As a basketball fan, you have probably wondered why a team would be named “Jazz” when Utah is not known as a particularly jazzy state. The fact is that the Utah Jazz didn’t originate in Utah. This NBA team was born in New Orleans in 1974, which makes much more sense because NOLA is known for its music.
Unfortunately, the city wasn’t much known for its basketball fans, as the team was moved to Salt Lake City, Utah, after only five years due to financial issues. The franchise never won the NBA championship, but they did give us John Stockton and Karl Malone in their formidable years. Now the most news to come out of the Jazz was when Pelicans owner Tom Benson tried to coax the name back to New Orleans, and failed.
The patriotism of the Philadelphia 76ers’ name has always been around. The team just hasn’t always been called the 76ers, or lived around the Liberty Bell.
The 76ers were originally known as the Nationals, and hailed from Syracuse, New York, where they played at such ultra-American venues such as the Syracuse Armory Building, the State Fair Coliseum, and the Onondaga County War Memorial. They spent 17 years in Syracuse, and even won an NBA title.
Unfortunately for Syracuse, the team was sold to a group that wanted to bring an NBA team back to Philadelphia after the Warriors left. With a little money and a name change to the 76ers, the team made the move, and rotated venues in the City of Brotherly Love even more so than in Syracuse. At last count, the 76ers have called five arenas in Philadelphia home, with the Wells-Fargo Center lasting the longest… so far.

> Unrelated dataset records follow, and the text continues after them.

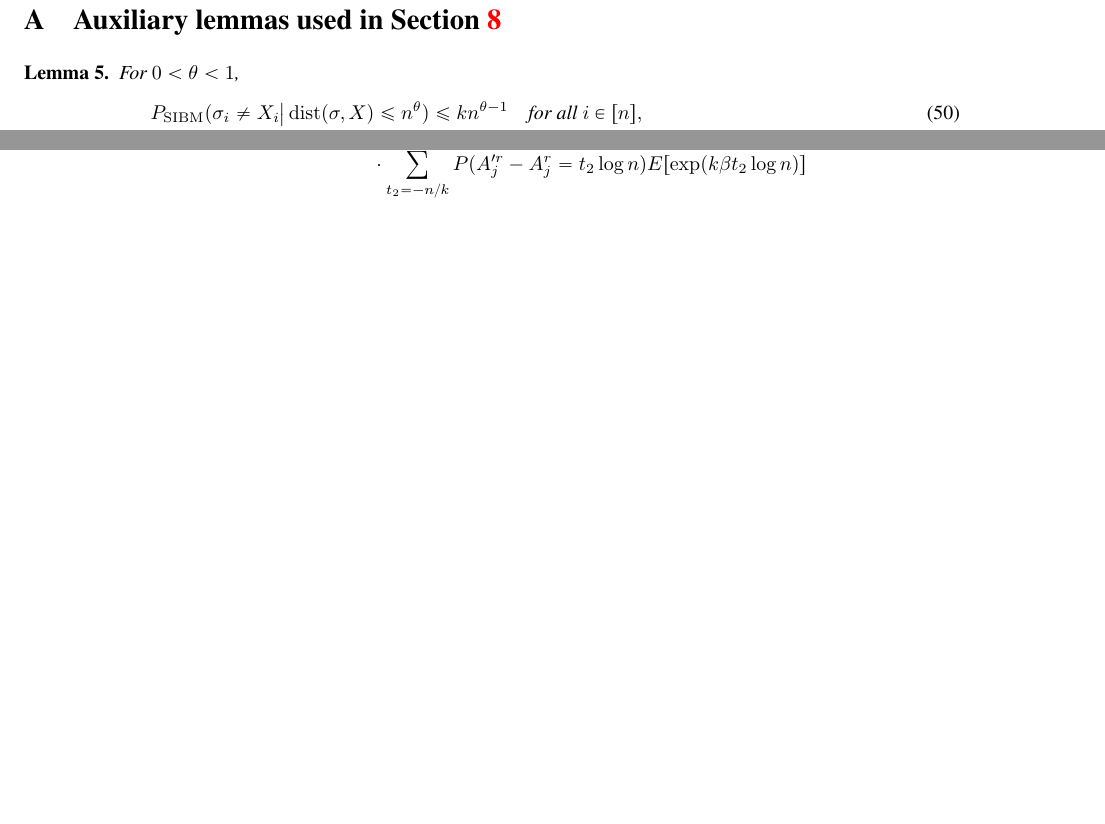
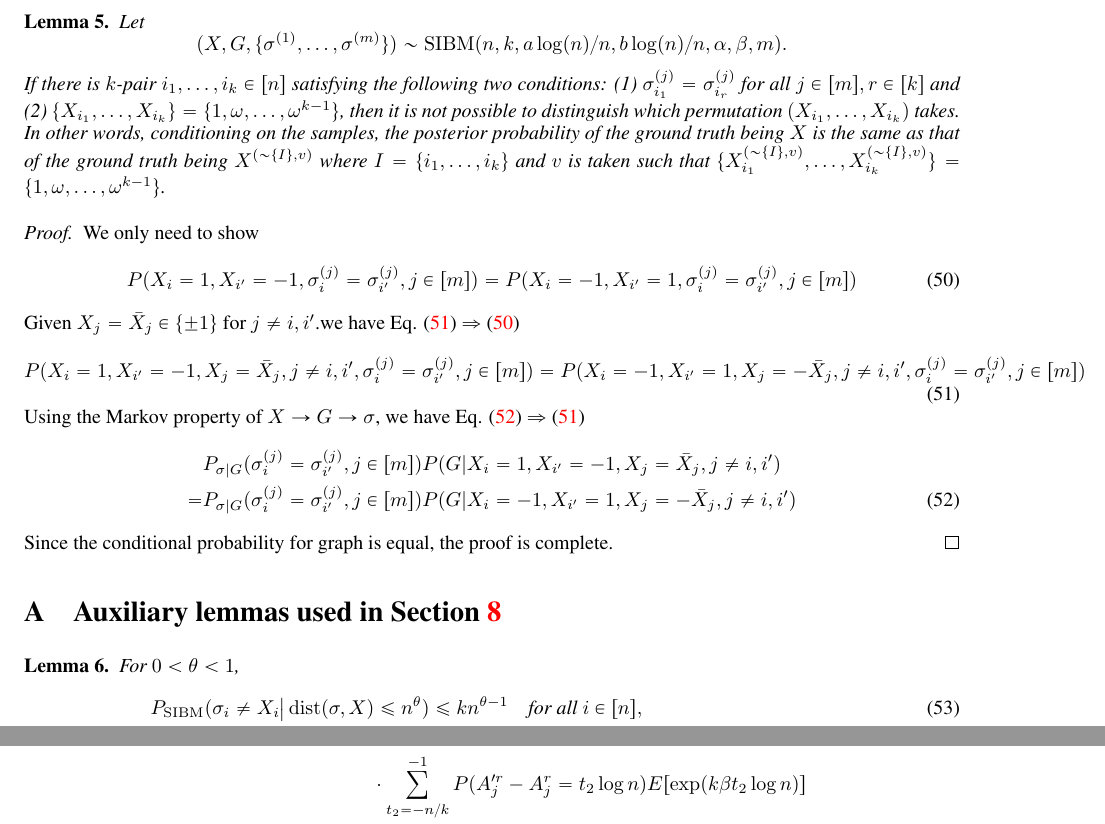
Before and after one commit to zhaofeng-shu33/SIBM, a LaTeX document (extension.tex): two parts of pages 31 and 38 of 38, joined at a grey line, cut at the place of the change, the shorter picture padded with empty space. Compiled offline with pdfLaTeX.

Commit message:
add proof for k=2

```diff
--- a/extension.tex
+++ b/extension.tex
@@ -2013,7 +2013,29 @@ By assumption we have $\lfloor \frac{m+1}{2} \rfloor \beta>\beta^\ast$. Therefor
 \hfill\qed
 \section{Exact recovery is not solvable when $\lfloor \frac{m+1}{2} \rfloor \beta < \beta^\ast$}\label{sect:converse}
 
-
+\begin{lemma} \label{lm:qq}
+	Let
+	$$
+	(X,G,\{\sigma^{(1)},\dots,\sigma^{(m)}\})\sim \SIBM(n,k,a\log(n)/n, b\log(n)/n,\alpha,\beta, m) .
+	$$
+	If there is $k$-pair $i_1,\dots, i_k\in[n]$ satisfying the following two conditions: (1) $\sigma_{i_1}^{(j)}=\sigma_{i_r}^{(j)}$ for all $j\in[m], r \in[k]$ and (2) $\{X_{i_1}, \dots, X_{i_k}\} = \{1,\omega, \dots, \omega^{k-1} \}$, then it is not possible to distinguish which permutation $(X_{i_1}, \dots, X_{i_k})$ takes. In other words, conditioning on the samples, the posterior probability of the ground truth being $X$ is the same as that of the ground truth being $X^{(\sim\{I\},v)}$ where $I=\{i_1, \dots, i_k\}$ and $v$ is taken such that $\{X^{(\sim\{I\},v)}_{i_1}, \dots, X^{(\sim\{I\},v)}_{i_k}\} = \{1,\omega, \dots, \omega^{k-1} \}$.
+\end{lemma}
+\begin{proof}
+We only need to show
+\begin{equation}\label{eq:11}
+P(X_i=1, X_{i'} = -1, \sigma_i^{(j)} = \sigma_{i'}^{(j)}, j\in[m]) = P(X_i=-1, X_{i'} = 1, \sigma_i^{(j)} = \sigma_{i'}^{(j)}, j\in[m])
+\end{equation}
+Given $X_j = \bar{X}_j \in \{\pm 1\}$ for $j \neq i,i'$.we have Eq. \eqref{eq:12} $\Rightarrow$ \eqref{eq:11}
+\begin{equation}\label{eq:12}
+P(X_i=1, X_{i'} = -1, X_j = \bar{X}_j,j \neq i,i', \sigma_i^{(j)} = \sigma_{i'}^{(j)}, j\in[m]) = P(X_i=-1, X_{i'} = 1, X_j = -\bar{X}_j,j \neq i,i', \sigma_i^{(j)} = \sigma_{i'}^{(j)}, j\in[m])
+\end{equation}
+Using the Markov property of $X \to G \to \sigma$, we have Eq. \eqref{eq:13} $\Rightarrow$ \eqref{eq:12}
+\begin{align}\label{eq:13}
+&P_{\sigma | G}(\sigma_i^{(j)} = \sigma_{i'}^{(j)}, j\in[m])P(G | X_i=1, X_{i'} = -1, X_j = \bar{X}_j,j \neq i,i') \notag\\
+=&P_{\sigma | G} (\sigma_i^{(j)}= \sigma_{i'}^{(j)}, j\in[m])P(G | X_i=-1, X_{i'} = 1, X_j = -\bar{X}_j,j \neq i,i')
+\end{align}
+Since the conditional probability for graph is equal, the proof is complete.
+\end{proof}
 
 
 \appendix
```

Patrick Emmel is a die-hard sports fan, but you won’t find him rifling through athletes’ garbage cans. Unless he’s “lost his wallet.” You can see more of his work at Sports Jeer, The Inept Owl, or heckle him on Twitter @Patrick_AE.